Record extracts Block Start
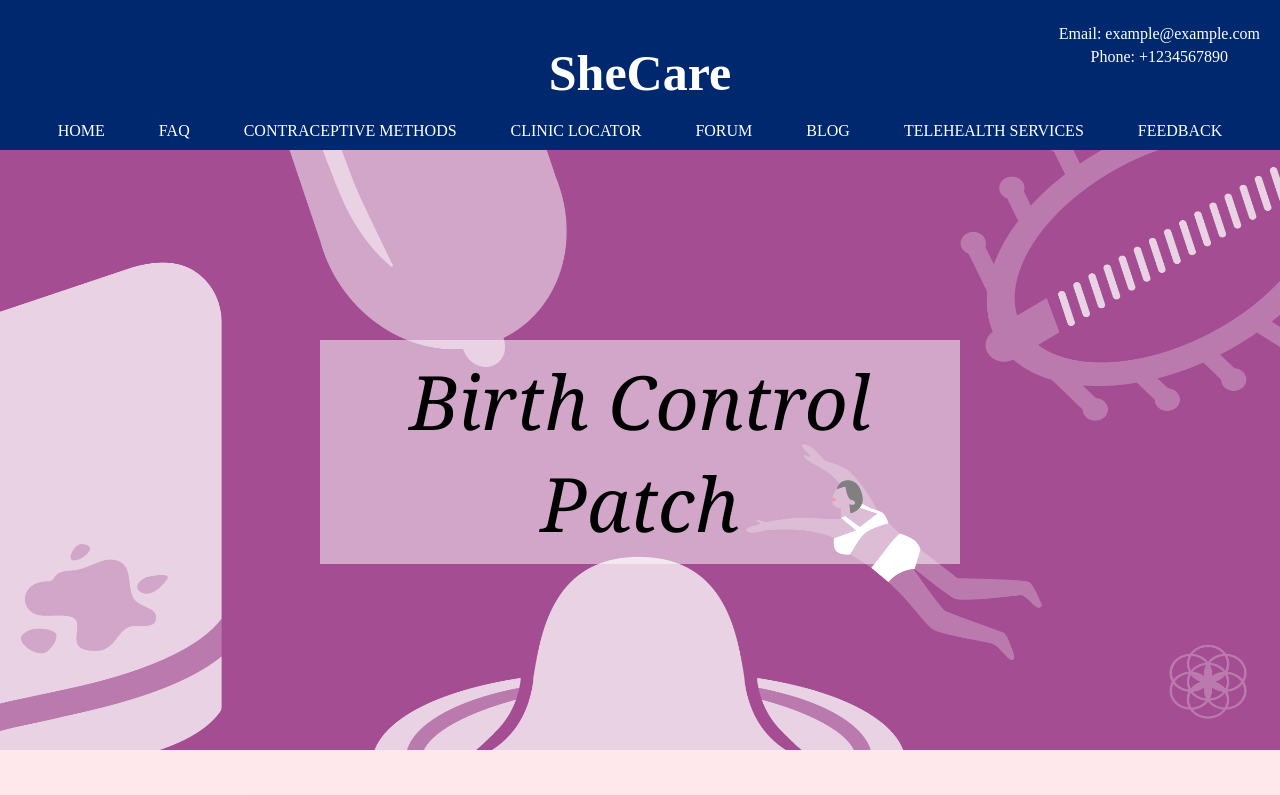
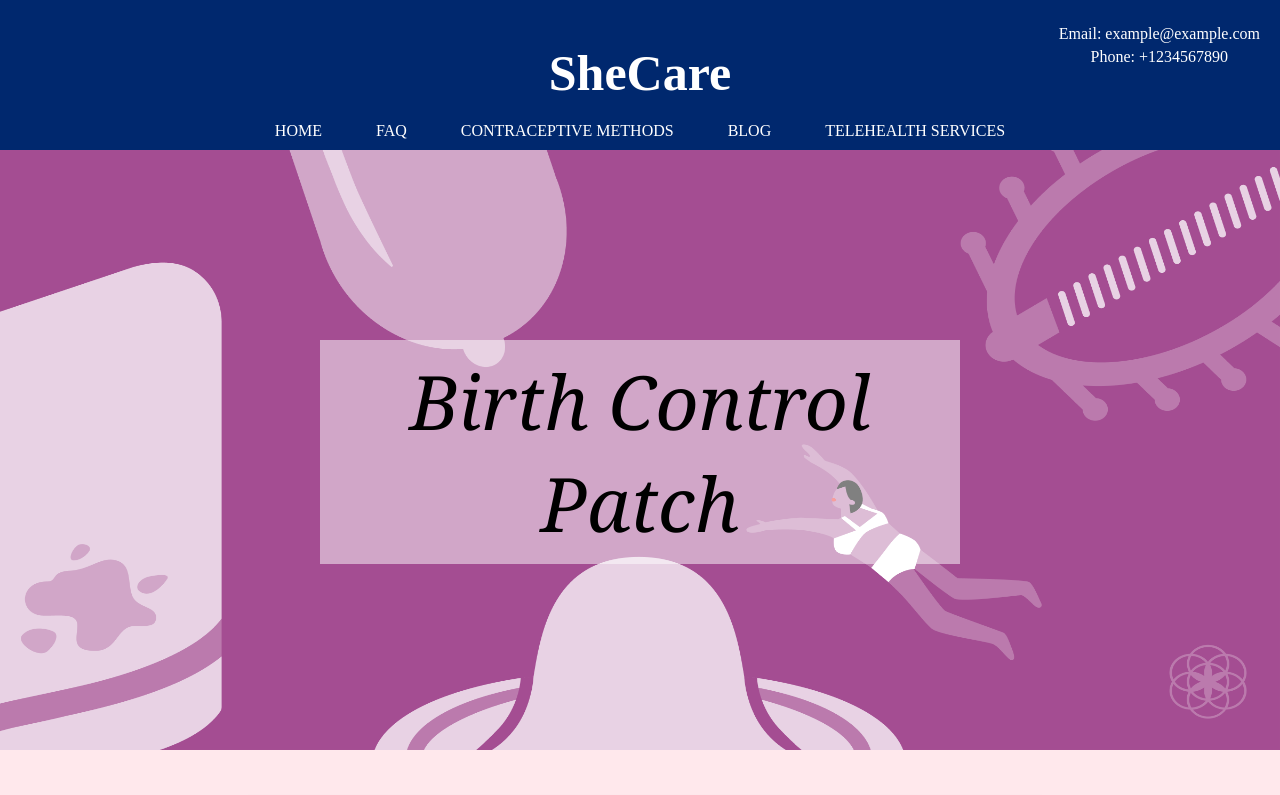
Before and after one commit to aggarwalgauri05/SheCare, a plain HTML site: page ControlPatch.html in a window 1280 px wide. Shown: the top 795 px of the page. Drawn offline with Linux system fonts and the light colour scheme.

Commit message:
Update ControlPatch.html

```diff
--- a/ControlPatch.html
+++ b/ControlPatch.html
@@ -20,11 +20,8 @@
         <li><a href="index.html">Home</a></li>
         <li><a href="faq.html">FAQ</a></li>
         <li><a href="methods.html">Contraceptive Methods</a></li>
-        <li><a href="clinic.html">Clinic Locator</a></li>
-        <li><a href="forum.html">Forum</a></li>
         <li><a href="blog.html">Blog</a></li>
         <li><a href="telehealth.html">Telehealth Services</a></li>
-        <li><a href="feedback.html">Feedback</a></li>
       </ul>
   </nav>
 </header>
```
Record extracts Block End
-- Work to be completed --
Once more, give the listing above exactly, leaving each picture out.

-- Solution to the problem --
Before and after one commit to aggarwalgauri05/SheCare, a plain HTML site: page ControlPatch.html in a window 1280 px wide. Shown: the top 795 px of the page. Drawn offline with Linux system fonts and the light colour scheme.

Commit message:
Update ControlPatch.html

```diff
--- a/ControlPatch.html
+++ b/ControlPatch.html
@@ -20,11 +20,8 @@
         <li><a href="index.html">Home</a></li>
         <li><a href="faq.html">FAQ</a></li>
         <li><a href="methods.html">Contraceptive Methods</a></li>
-        <li><a href="clinic.html">Clinic Locator</a></li>
-        <li><a href="forum.html">Forum</a></li>
         <li><a href="blog.html">Blog</a></li>
         <li><a href="telehealth.html">Telehealth Services</a></li>
-        <li><a href="feedback.html">Feedback</a></li>
       </ul>
   </nav>
 </header>
```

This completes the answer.